╭─ Data shown
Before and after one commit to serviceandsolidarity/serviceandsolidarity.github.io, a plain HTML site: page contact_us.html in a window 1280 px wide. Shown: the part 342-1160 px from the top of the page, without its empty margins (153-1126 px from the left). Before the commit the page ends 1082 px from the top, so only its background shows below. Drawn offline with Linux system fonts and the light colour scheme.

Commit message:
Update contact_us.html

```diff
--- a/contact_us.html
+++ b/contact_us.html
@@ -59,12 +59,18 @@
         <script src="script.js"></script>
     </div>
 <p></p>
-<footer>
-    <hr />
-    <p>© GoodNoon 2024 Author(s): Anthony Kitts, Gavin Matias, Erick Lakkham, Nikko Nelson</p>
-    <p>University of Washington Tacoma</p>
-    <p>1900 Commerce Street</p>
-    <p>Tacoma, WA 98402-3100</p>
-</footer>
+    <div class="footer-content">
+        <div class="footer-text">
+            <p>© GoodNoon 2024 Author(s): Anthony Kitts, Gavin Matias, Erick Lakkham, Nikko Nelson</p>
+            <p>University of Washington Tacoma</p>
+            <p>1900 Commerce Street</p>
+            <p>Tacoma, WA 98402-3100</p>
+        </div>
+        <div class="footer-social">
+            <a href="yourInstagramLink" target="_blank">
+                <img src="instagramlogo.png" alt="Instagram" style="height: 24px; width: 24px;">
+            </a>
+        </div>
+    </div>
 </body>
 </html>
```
╰─
_Exercise details_:
In the data above, copy every line where the string "footer" appears.

_Reply_:
-<footer>
-</footer>
+    <div class="footer-content">
+        <div class="footer-text">
+        <div class="footer-social">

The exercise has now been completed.